Douglas Cooper’s zeal as a collector and passion as a connoisseur led him to acquire a series of seminal Cubist works and an enviable art collection. The latter included the works of artist friends such as Picasso, Léger, Braque and Juan Gris, who died in 1927 too early for Cooper to meet in person. This exhibition, commissioned by the Kunstmuseum of Basel in 1987, has the merit of bringing together a collection that was scattered among museums and private collections on his death in 1987. Now, three years later, the County Museum and Houston Museum of Fine Arts are putting on show a condensed version until April 21. Their exhibition follows Cubism from its beginnings, with the monumental “Three figures under a tree”, painted by Picasso between 1907 and1908, after the prophetic “Demoiselles”, together with a series of thirty-four paintings, collages, water-colours and drawings executed between 1901 and 1962. The ten Braques include a late work (1952- 55), “Studio VIII”, that exemplifies the painter’s painstaking attitude to his work. At that time, he was attracted by the depths of the sea, intriguing interiors and the flight of birds. “Portrait of the Artist’s mother” painted by Gris in 1912 shows the artist intent on rediscovering his predecessor Cézanne.

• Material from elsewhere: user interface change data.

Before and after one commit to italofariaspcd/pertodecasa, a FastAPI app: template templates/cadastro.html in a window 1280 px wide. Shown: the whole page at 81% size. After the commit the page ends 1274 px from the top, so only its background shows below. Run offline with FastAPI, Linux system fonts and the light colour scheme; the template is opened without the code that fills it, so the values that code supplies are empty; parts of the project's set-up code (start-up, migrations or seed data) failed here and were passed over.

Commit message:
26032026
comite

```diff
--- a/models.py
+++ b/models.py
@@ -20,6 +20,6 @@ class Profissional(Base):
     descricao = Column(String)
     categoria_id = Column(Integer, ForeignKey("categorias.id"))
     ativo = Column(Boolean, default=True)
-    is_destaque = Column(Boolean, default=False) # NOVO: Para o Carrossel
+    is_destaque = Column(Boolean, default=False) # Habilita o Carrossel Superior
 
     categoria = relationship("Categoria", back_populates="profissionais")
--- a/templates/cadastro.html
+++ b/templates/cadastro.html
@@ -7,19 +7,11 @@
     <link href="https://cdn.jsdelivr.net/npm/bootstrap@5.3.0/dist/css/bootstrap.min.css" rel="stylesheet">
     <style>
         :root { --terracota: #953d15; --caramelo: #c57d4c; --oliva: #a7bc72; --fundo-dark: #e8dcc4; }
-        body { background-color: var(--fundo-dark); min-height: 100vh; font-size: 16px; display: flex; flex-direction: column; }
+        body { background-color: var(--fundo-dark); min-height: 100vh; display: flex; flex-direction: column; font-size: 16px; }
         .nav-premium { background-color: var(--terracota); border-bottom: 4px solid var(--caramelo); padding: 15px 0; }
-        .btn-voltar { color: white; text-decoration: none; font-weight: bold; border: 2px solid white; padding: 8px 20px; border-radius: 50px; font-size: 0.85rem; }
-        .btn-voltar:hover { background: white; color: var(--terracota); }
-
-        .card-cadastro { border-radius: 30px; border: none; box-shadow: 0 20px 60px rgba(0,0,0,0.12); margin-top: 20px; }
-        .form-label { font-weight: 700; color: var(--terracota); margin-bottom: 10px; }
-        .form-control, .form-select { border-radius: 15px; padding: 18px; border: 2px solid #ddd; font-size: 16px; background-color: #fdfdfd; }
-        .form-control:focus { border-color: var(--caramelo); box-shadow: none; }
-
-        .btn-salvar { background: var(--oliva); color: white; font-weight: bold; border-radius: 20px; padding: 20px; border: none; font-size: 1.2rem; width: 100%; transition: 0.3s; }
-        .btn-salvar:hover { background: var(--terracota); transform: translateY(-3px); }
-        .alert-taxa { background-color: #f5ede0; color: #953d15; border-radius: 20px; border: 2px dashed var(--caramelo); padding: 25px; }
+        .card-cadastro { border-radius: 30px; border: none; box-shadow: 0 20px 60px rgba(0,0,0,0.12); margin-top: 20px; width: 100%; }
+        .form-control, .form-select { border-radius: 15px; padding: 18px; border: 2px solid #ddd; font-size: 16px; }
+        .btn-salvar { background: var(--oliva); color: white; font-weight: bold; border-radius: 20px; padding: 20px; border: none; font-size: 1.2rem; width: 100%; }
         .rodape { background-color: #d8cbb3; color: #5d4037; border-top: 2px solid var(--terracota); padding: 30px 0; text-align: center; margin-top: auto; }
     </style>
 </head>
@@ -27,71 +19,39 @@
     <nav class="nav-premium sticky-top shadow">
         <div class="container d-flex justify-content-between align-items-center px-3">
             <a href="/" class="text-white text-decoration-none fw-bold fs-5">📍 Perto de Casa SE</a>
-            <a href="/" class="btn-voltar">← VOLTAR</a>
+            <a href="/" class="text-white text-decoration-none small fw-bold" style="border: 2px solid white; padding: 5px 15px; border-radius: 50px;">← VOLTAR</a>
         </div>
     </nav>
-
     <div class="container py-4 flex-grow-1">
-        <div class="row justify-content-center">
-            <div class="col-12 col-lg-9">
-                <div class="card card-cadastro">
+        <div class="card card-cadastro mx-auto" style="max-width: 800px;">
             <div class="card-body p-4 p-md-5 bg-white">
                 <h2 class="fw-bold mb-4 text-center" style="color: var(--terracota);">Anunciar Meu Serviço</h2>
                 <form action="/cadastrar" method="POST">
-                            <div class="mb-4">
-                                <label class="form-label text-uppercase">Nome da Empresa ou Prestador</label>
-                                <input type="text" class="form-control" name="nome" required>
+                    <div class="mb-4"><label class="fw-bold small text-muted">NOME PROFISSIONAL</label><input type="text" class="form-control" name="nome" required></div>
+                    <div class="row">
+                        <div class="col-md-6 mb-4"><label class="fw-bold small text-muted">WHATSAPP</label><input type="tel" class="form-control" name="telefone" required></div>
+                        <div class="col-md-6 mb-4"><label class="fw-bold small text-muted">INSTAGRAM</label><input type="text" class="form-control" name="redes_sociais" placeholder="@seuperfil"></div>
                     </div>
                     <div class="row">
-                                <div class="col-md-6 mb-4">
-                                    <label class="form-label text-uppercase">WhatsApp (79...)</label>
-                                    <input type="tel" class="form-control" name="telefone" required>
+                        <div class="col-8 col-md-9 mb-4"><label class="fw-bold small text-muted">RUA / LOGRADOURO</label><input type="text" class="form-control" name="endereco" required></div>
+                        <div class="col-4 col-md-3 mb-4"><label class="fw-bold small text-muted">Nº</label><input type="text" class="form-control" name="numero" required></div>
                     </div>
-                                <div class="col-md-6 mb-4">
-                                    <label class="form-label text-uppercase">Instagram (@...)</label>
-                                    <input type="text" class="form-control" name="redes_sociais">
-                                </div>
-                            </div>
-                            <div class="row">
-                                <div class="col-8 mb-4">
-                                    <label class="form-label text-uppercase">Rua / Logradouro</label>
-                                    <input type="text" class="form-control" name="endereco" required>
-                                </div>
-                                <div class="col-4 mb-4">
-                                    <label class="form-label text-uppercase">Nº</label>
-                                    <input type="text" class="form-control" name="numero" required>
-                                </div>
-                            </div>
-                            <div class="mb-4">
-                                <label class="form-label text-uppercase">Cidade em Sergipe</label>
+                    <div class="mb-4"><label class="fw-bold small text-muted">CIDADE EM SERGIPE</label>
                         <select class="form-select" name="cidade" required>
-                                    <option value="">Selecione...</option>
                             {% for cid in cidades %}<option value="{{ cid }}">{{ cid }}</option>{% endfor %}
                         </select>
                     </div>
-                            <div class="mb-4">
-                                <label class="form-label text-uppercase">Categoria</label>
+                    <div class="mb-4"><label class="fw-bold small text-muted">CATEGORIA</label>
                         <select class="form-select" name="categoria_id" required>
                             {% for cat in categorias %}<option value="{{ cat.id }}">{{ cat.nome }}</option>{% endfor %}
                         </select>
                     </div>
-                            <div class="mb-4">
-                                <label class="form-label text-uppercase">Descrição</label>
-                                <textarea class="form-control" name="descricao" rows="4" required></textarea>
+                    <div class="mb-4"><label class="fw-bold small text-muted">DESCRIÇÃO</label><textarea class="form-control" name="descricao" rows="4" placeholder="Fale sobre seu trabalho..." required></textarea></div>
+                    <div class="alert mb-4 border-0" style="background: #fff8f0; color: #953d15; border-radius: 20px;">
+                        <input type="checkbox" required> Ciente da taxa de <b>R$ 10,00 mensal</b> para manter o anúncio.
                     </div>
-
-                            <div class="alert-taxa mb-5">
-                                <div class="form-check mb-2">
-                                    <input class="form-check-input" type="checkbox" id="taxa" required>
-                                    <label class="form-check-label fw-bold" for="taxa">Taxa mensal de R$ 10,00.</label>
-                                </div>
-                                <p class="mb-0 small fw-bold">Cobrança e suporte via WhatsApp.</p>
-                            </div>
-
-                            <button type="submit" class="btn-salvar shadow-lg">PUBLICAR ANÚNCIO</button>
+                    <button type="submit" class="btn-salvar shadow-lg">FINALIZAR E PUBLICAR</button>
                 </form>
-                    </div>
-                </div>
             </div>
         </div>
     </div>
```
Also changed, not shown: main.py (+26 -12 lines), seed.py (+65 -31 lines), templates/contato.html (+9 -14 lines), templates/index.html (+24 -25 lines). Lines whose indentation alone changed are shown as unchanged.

Léger’s unorthodox interpretation of Cubism, shot through with mystic and futuristic echoes, formed the subject of a memorable exhibition put on by Cooper in Paris in 1982, “Contrastes de formes, 1912-15”. Of all the twenty-eight works exhibited, this is best illustrated by the gouache “Still life on a table” (1914). A moody “Composition” marks the year 1936, when “Le nouveau realisme continue”, a work of theoretical and poetical reflections, was published.
Originally appeared in The Art Newspaper as 'Douglas Cooper’s Cubists'